We talk about learning architecture this week. It is a “design of framework” that helps to organize the instruction. Decisions of what teaching strategies to be employed and how to deliver them are made here. There are a lot of interdependent variables that you need to take into account, for instance, the overall goal of the instruction/ training, practical economics constrain and culture/philosophy of a wider system. Strategies and techniques you use should conform to some first (learning & teaching) principles mentioned in class.
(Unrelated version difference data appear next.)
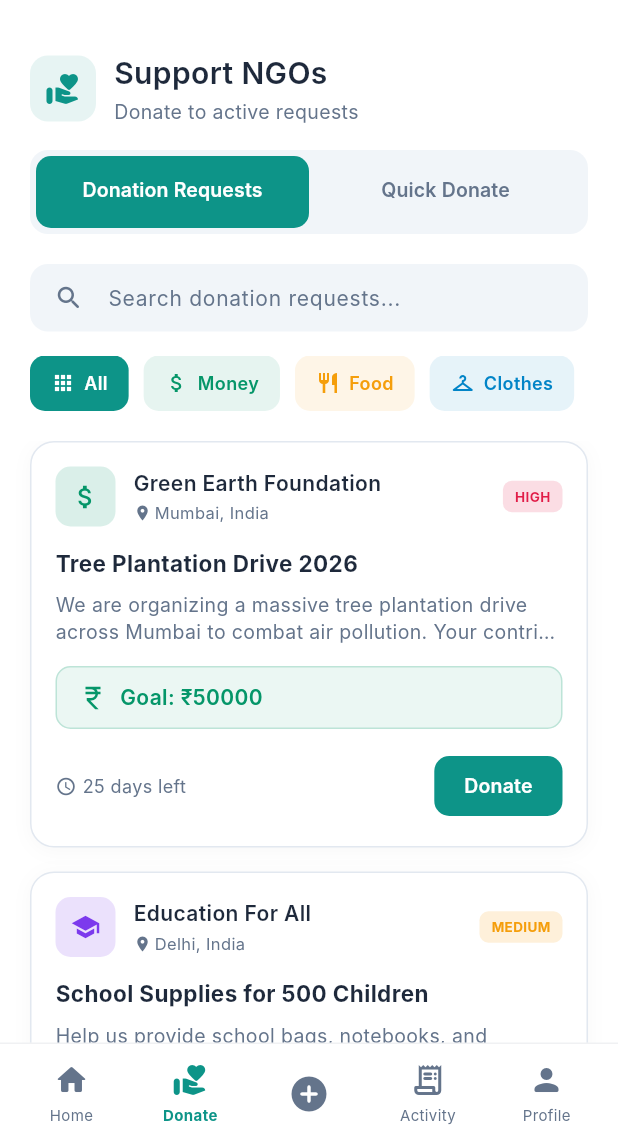
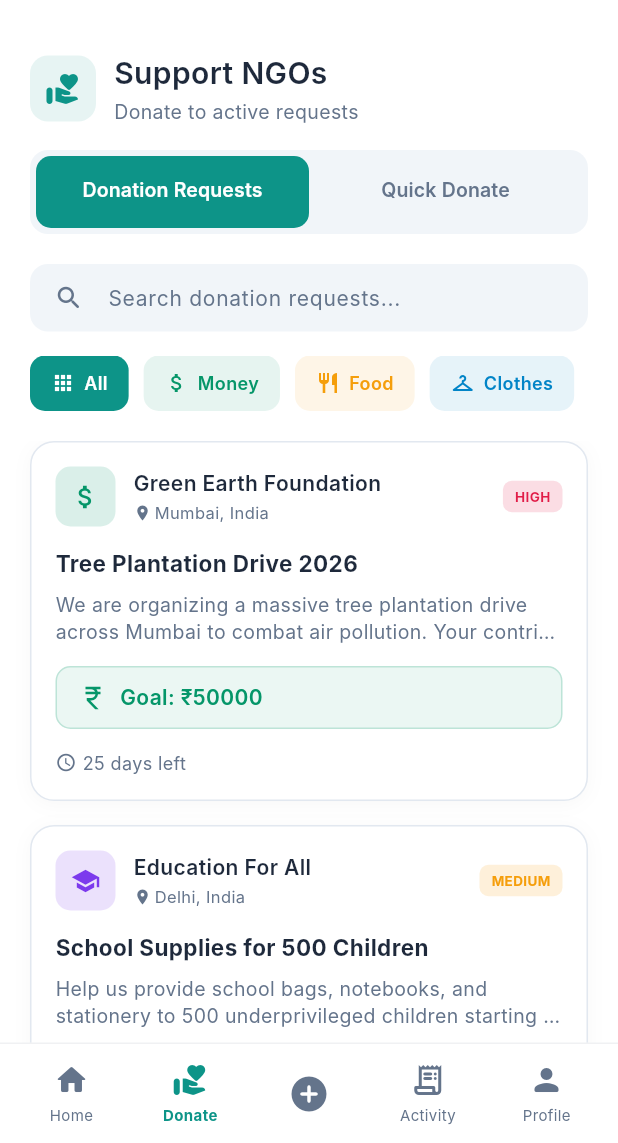
Before and after one commit to raai2005/people-for-people, a Flutter app: the NGODashboard screen opened directly, scrolled down 297 dp, after a tap on "Donate", on a phone screen of 412 x 824 dp, the part 93-1236 px from its top. Run offline on Flutter 3.47's test engine with Material 3 defaults, Android fonts, the phone set to English and light mode, and no system bars; our stand-ins replace cloud_firestore, file_picker, firebase_auth, firebase_core, flutter_dotenv, image_picker; accounts and stored records are empty; generated files the repository leaves out were written again; Roboto replaces fonts that are missing (Inter).

Commit message:
refactor: remove donate button from footer and update contribution request text

```diff
--- a/people/lib/screens/ngo/ngo_donate_screen.dart
+++ b/people/lib/screens/ngo/ngo_donate_screen.dart
@@ -608,7 +608,7 @@ class _NGODonateScreenState extends State<NGODonateScreen>
               ),
             ),
             const SizedBox(height: 14),
-            // Footer: Deadline + Donate Button
+            // Footer: Deadline
             Row(
               children: [
                 Icon(Icons.access_time, size: 14, color: AppTheme.grey),
@@ -618,37 +618,6 @@ class _NGODonateScreenState extends State<NGODonateScreen>
                       ? '${request.deadline!.difference(DateTime.now()).inDays} days left'
                       : 'No deadline',
                   style: TextStyle(color: AppTheme.grey, fontSize: 12),
-                ),
-                const Spacer(),
-                ElevatedButton(
-                  onPressed: () {
-                    setState(() {
-                      _selectedRequest = request;
-                      _selectedDonationType =
-                          request.category == DonationCategory.money
-                          ? 'Money'
-                          : request.category.name;
-                      _tabController.animateTo(1);
-                    });
-                  },
-                  style: ElevatedButton.styleFrom(
-                    backgroundColor: AppTheme.ngoColor,
-                    padding: const EdgeInsets.symmetric(
-                      horizontal: 20,
-                      vertical: 10,
-                    ),
-                    shape: RoundedRectangleBorder(
-                      borderRadius: BorderRadius.circular(10),
-                    ),
-                  ),
-                  child: const Text(
-                    'Donate',
-                    style: TextStyle(
-                      color: Colors.white,
-                      fontSize: 13,
-                      fontWeight: FontWeight.w600,
-                    ),
-                  ),
                 ),
               ],
             ),
@@ -1009,10 +978,10 @@ class _NGODonateScreenState extends State<NGODonateScreen>
                 child: Row(
                   mainAxisAlignment: MainAxisAlignment.center,
                   children: const [
-                    Icon(Icons.volunteer_activism, color: Colors.white),
+                    Icon(Icons.send_rounded, color: Colors.white),
                     SizedBox(width: 10),
                     Text(
-                      'Donate to this Request',
+                      'Request to Contribute',
                       style: TextStyle(
                         color: Colors.white,
                         fontSize: 16,
```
Both group size and group structure play a part in collaborative/cooperative learning. One thing I noticed in Romi’s book is that he said “heterogeneous groups are the best” when talking about ways to group students. Is heterogeneous grouping always the best choice in instructions at the school level, compared to homogeneous grouping and random grouping? From articles online, I found that groups composed of a mixture of students on different academic levels seems to be preferred by most people (although random grouping is the one I experienced most so far). Homogeneous grouping is blamed for lacking varied social interactions because everyone is on the same level or working at the same speed. Also, similarities may lead to boredom, and thus fail to motivate students engaging in class activities. These are shortcomings most widely discussed. However, no one could deny that people feel comfortable when they are grouped in this way. No one feels that they are above or below the academic challenge.
Reasons for thinking highly of heterogeneous grouping partially lie in the trend of peer learning in which high-achieving students can tutor and remediate less capable students. Groups of mixed abilities students could help to improve sharing capabilities and peer relations. The key point is to make sure higher performing students really learn something. The pay-off. One big concern over mixed abilities grouping is that by doing so it may slow down the learning of higher achieving students. Some research reveals that “heterogeneous grouping …have no negative affect on high performing students (according to their performance in standardized tests) and they have immensely positive effects on lower and middle level students.” Another issue is work distribution. Stronger and more dominate students do the work while others contribute nothing in a mixed abilities group. It is not rare to see. Perhaps it is not the way we group students the problem, but how to motivate less capably students to involve in learning that matters. Homogeneous grouping, however, could provide those less academic outstanding students with chances to explore their potential.